Me: Matt, where's your nana (blanket)?
Matt: Its gone!
Me: You better find it.  It is bed time.
Matt: Nana... where are you? (looking around)
Me: Did you find it?
Matt: Oh no!  Mommy!  My nana is on the floor!

Me: Matt, would you like milk or water with dinner?
Matt: Umm... I want... juice!
Me: No buddy, we don't have juice with dinner.  How about milk?
Matt: Umm... how about juice!  I want juice.

Me: Matt, please go sit down for lunch.
Matt: No!
Me: You need to go sit in your chair.
Matt: No I don't.

Me: Has anyone seen Otis?
Matt: He's outside going potty.

Me: Buddy, do you want a drink of water before bed?
Matt: Yes please (takes cup and drinks it down quickly)
Matt: Phew!  I was thirsty, Mommy.

And our all time favorite, typically at bed time...
Matt: I love Mommy!  I love Daddy!  I love Luke!  I love Will!  I love OT!  Kiss!  Hug! Night night!

Monday, June 4, 2012

Things you remember

After my parents announced that they were divorcing, I can remember my grandmother telling me that she wasn't entirely surprised.  While she was upset about the news, the one thing I remember her telling me is that my parents "never did anything together.  They were always going in two different directions."

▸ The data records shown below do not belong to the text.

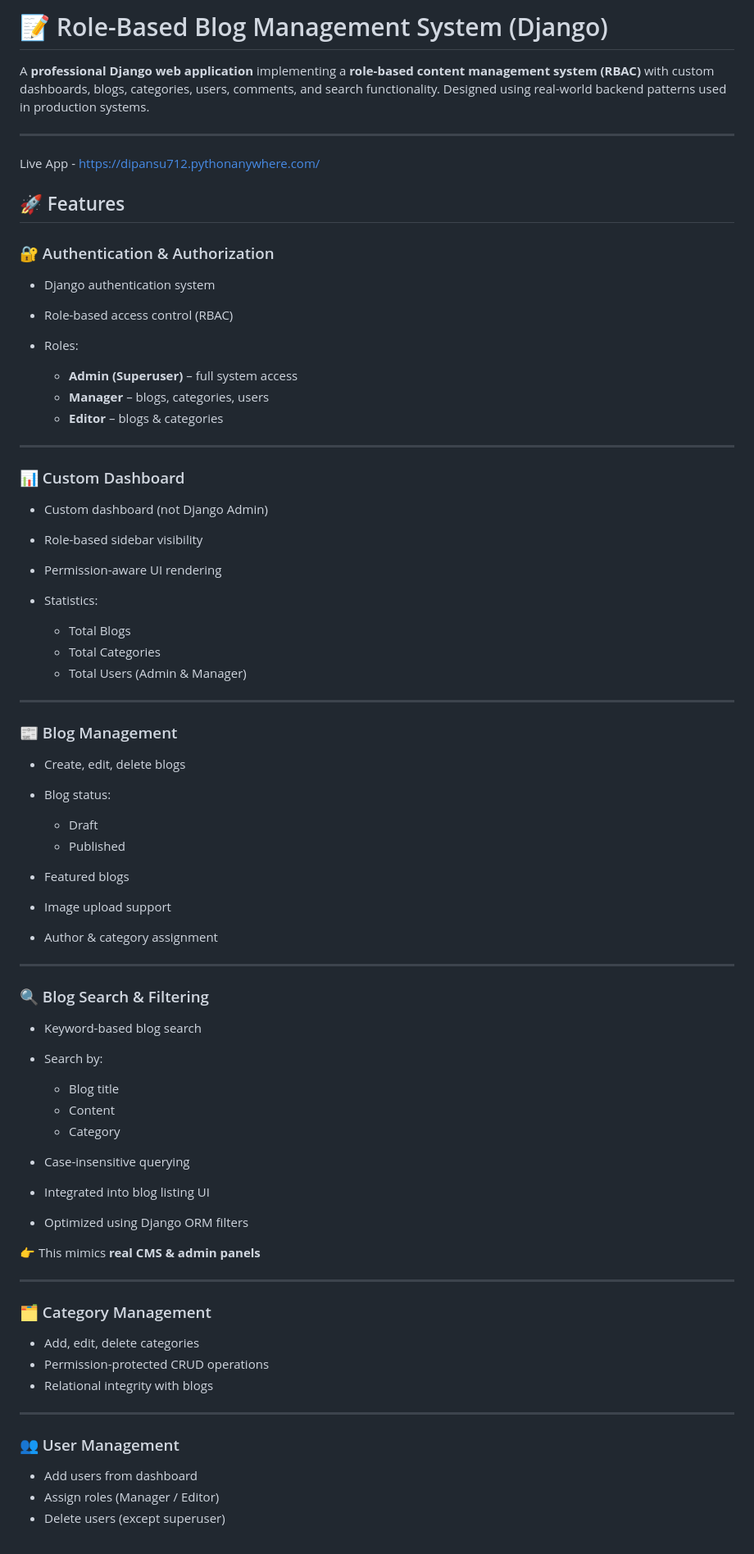
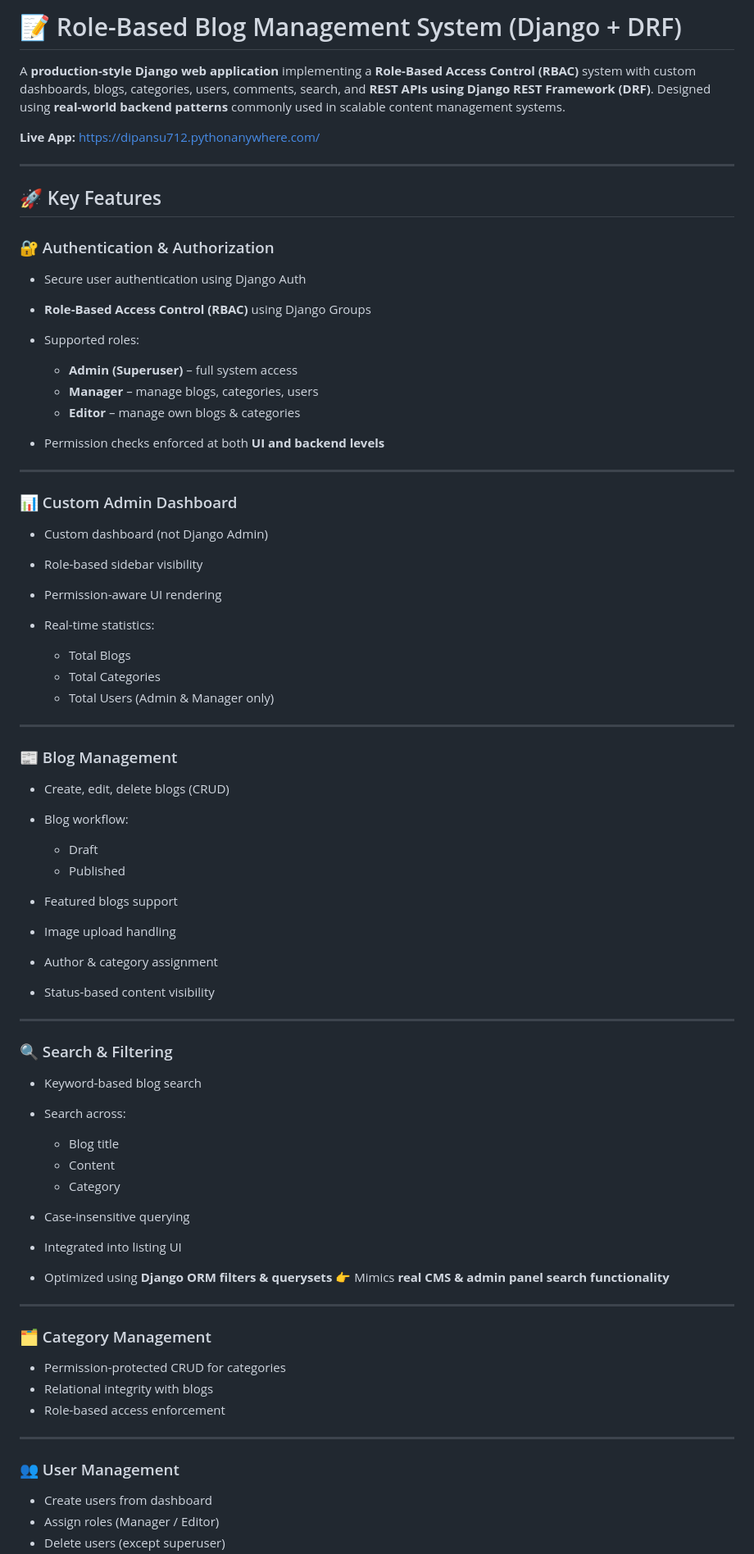
Before and after one commit to Dipanshu712/Django-Blog, a Markdown page: README.md, the part around one of its changes. Shown at 82% size. Rendered like a GitHub page.

```diff
--- a/README.md
+++ b/README.md
@@ -1,79 +1,80 @@
 
+# 📝 Role-Based Blog Management System (Django + DRF)
 
-# 📝 Role-Based Blog Management System (Django)
+A **production-style Django web application** implementing a **Role-Based Access Control (RBAC)** system with custom dashboards, blogs, categories, users, comments, search, and **REST APIs using Django REST Framework (DRF)**.
+Designed using **real-world backend patterns** commonly used in scalable content management systems.
 
-A **professional Django web application** implementing a **role-based content management system (RBAC)** with custom dashboards, blogs, categories, users, comments, and search functionality.
-Designed using real-world backend patterns used in production systems.
+**Live App:** [https://dipansu712.pythonanywhere.com/](https://dipansu712.pythonanywhere.com/)
 
 ---
-Live App - https://dipansu712.pythonanywhere.com/
 
-## 🚀 Features
+## 🚀 Key Features
 
 ### 🔐 Authentication & Authorization
 
-* Django authentication system
-* Role-based access control (RBAC)
-* Roles:
+* Secure user authentication using Django Auth
+* **Role-Based Access Control (RBAC)** using Django Groups
+* Supported roles:
 
   * **Admin (Superuser)** – full system access
-  * **Manager** – blogs, categories, users
-  * **Editor** – blogs & categories
+  * **Manager** – manage blogs, categories, users
+  * **Editor** – manage own blogs & categories
+* Permission checks enforced at both **UI and backend levels**
 
 ---
 
-### 📊 Custom Dashboard
+### 📊 Custom Admin Dashboard
 
 * Custom dashboard (not Django Admin)
 * Role-based sidebar visibility
 * Permission-aware UI rendering
-* Statistics:
+* Real-time statistics:
 
   * Total Blogs
   * Total Categories
-  * Total Users (Admin & Manager)
+  * Total Users (Admin & Manager only)
 
 ---
 
 ### 📰 Blog Management
 
-* Create, edit, delete blogs
-* Blog status:
+* Create, edit, delete blogs (CRUD)
+* Blog workflow:
 
   * Draft
   * Published
-* Featured blogs
-* Image upload support
+* Featured blogs support
+* Image upload handling
 * Author & category assignment
+* Status-based content visibility
 
 ---
 
-### 🔍 Blog Search & Filtering
+### 🔍 Search & Filtering
 
 * Keyword-based blog search
-* Search by:
+* Search across:
 
   * Blog title
   * Content
   * Category
 * Case-insensitive querying
-* Integrated into blog listing UI
-* Optimized using Django ORM filters
-
-👉 This mimics **real CMS & admin panels**
+* Integrated into listing UI
+* Optimized using **Django ORM filters & querysets**
+  👉 Mimics **real CMS & admin panel search functionality**
 
 ---
 
 ### 🗂 Category Management
 
-* Add, edit, delete categories
-* Permission-protected CRUD operations
+* Permission-protected CRUD for categories
 * Relational integrity with blogs
+* Role-based access enforcement
 
 ---
 
 ### 👥 User Management
 
-* Add users from dashboard
+* Create users from dashboard
 * Assign roles (Manager / Editor)
 * Delete users (except superuser)
```
Also changed, not shown: other parts of README.md (+54 -29 lines).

It is funny what affects you.  Random comments that might not have meant too much to the person who spoke them suddenly have a profound effect on your own future.

I'd by lying if I said those words didn't stick with me.  Perhaps I take it too far sometimes.  I want to be the opposite of not doing anything together.  I want our family to do a lot together.  I plan things all the time - things that I hope we all have fun doing.  I want my sons to grow up with positive memories of doing things together as a family.

Last weekend, we went to the zoo.  I thought they'd love it.  But the day was a little hot even in the morning, and the zoo is by a river so the air is muggy.  Will was tolerant.  Matt didn't care about the animals - he was more interested in running away (which meant I had to give chase).  And Luke... the one who I thought would be most excited by seeing lions and elephants and giraffes... had this look on his face the entire time:

It would appear that I had planned too much.  They were telling me that they'd had enough.  And I can take a hint.  My slightly unnatural compulsion to have us on the go is no match for three tantruming kids.

So this past weekend, we stuck close to home.  Instead of our earlier plans to put Luke in taekwondo and Will in hippotherapy, we decided that our family was better suited for a pool membership.  Together, but low key.  It put us all on the same course instead of pulling us in several different directions.  We went to the pool twice this past weekend, not worrying how long we stayed or who just wanted to sit on the deck. 

It was awesome.  And look whose got a new attitude: